▶ **WHAT THIS TASK INVOLVES**:
In your copy of the entries below, keep every word exactly and leave out all images.

▶ **Revision comparison data**:

----

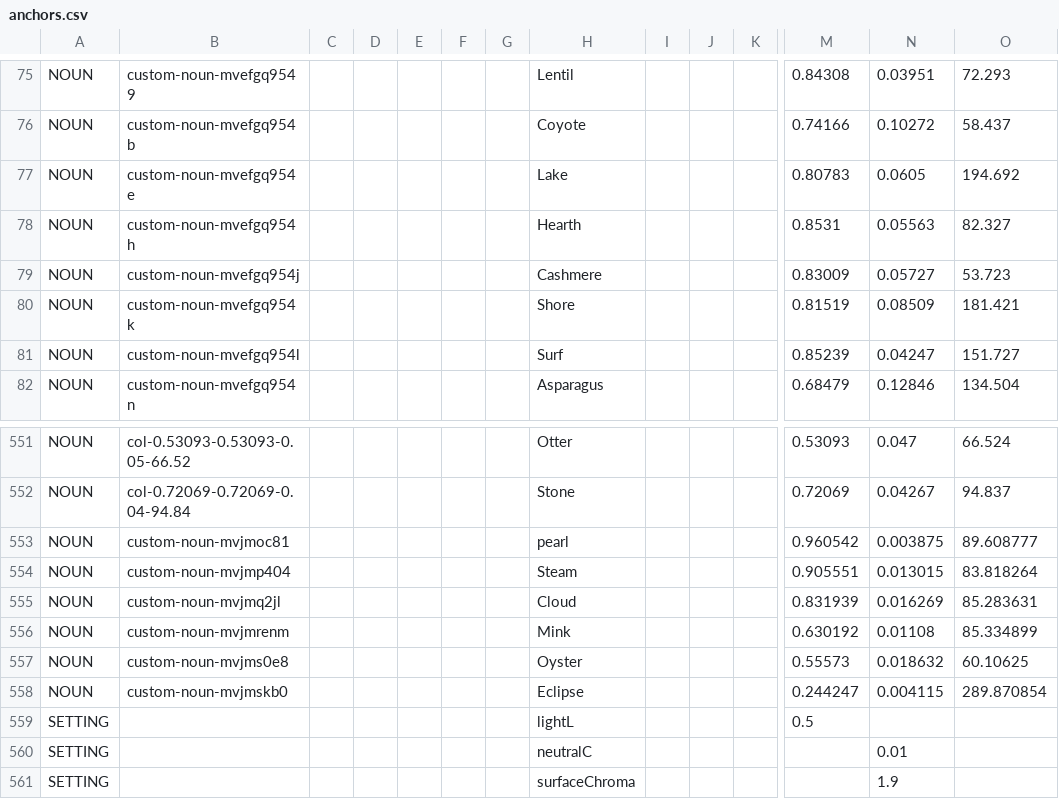
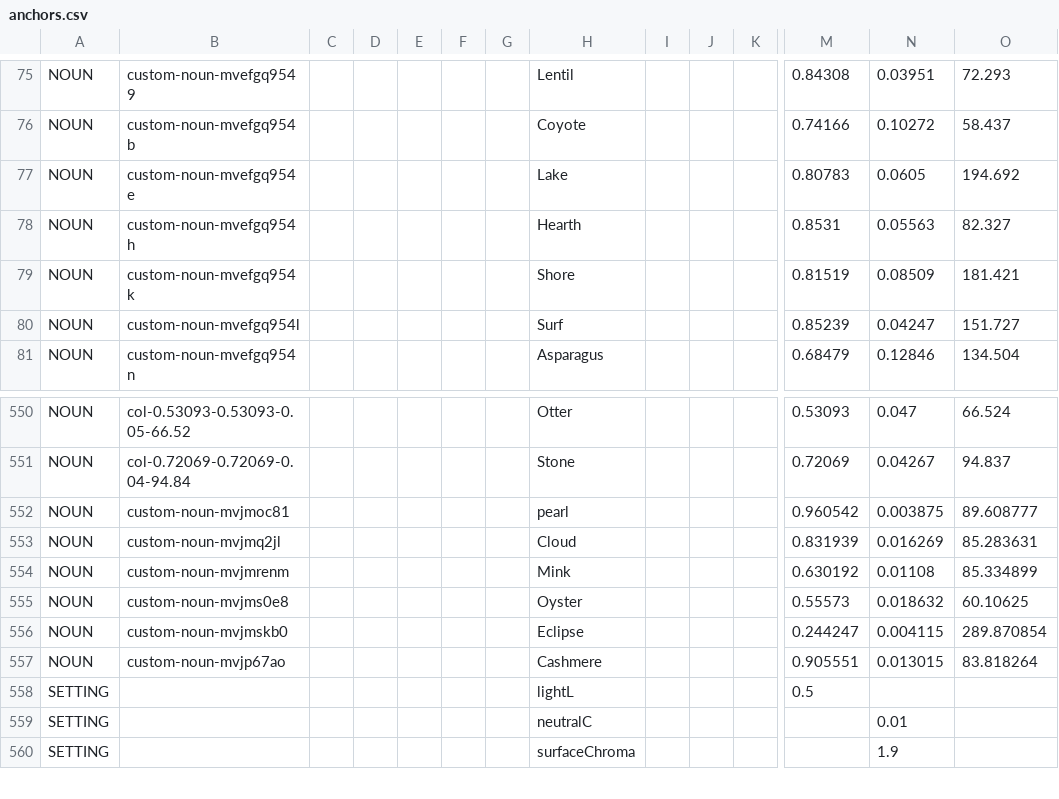
Before and after one commit to HC-SAMI/colorsamificator, a CSV file: data/anchors.csv, drawn as a sheet; only a part is shown, gaps mark what is left out; removed rows and columns are numbered as before the commit, all else as after; rows hold the shown columns only; the diff names each change by its address in the sheet, - before the commit and + after, or states it on an @@ line.

Commit message:
ColorSAMificator: update 166 data files

```diff
--- a/data/anchors.csv
+++ b/data/anchors.csv
-row 79: NOUN | custom-noun-mvefgq954j |  |  |  |  |  | Cashmere |  |  |  | 0.83009 | 0.05727 | 53.723
-row 554: NOUN | custom-noun-mvjmp404 |  |  |  |  |  | Steam |  |  |  | 0.905551 | 0.013015 | 83.818264
+row 557: NOUN | custom-noun-mvjp67ao |  |  |  |  |  | Cashmere |  |  |  | 0.905551 | 0.013015 | 83.818264
```
Also changed, not shown: data/pins.csv.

----

▶ **ANSWER BOX**:
Before and after one commit to HC-SAMI/colorsamificator, a CSV file: data/anchors.csv, drawn as a sheet; only a part is shown, gaps mark what is left out; removed rows and columns are numbered as before the commit, all else as after; rows hold the shown columns only; the diff names each change by its address in the sheet, - before the commit and + after, or states it on an @@ line.

Commit message:
ColorSAMificator: update 166 data files

```diff
--- a/data/anchors.csv
+++ b/data/anchors.csv
-row 79: NOUN | custom-noun-mvefgq954j |  |  |  |  |  | Cashmere |  |  |  | 0.83009 | 0.05727 | 53.723
-row 554: NOUN | custom-noun-mvjmp404 |  |  |  |  |  | Steam |  |  |  | 0.905551 | 0.013015 | 83.818264
+row 557: NOUN | custom-noun-mvjp67ao |  |  |  |  |  | Cashmere |  |  |  | 0.905551 | 0.013015 | 83.818264
```
Also changed, not shown: data/pins.csv.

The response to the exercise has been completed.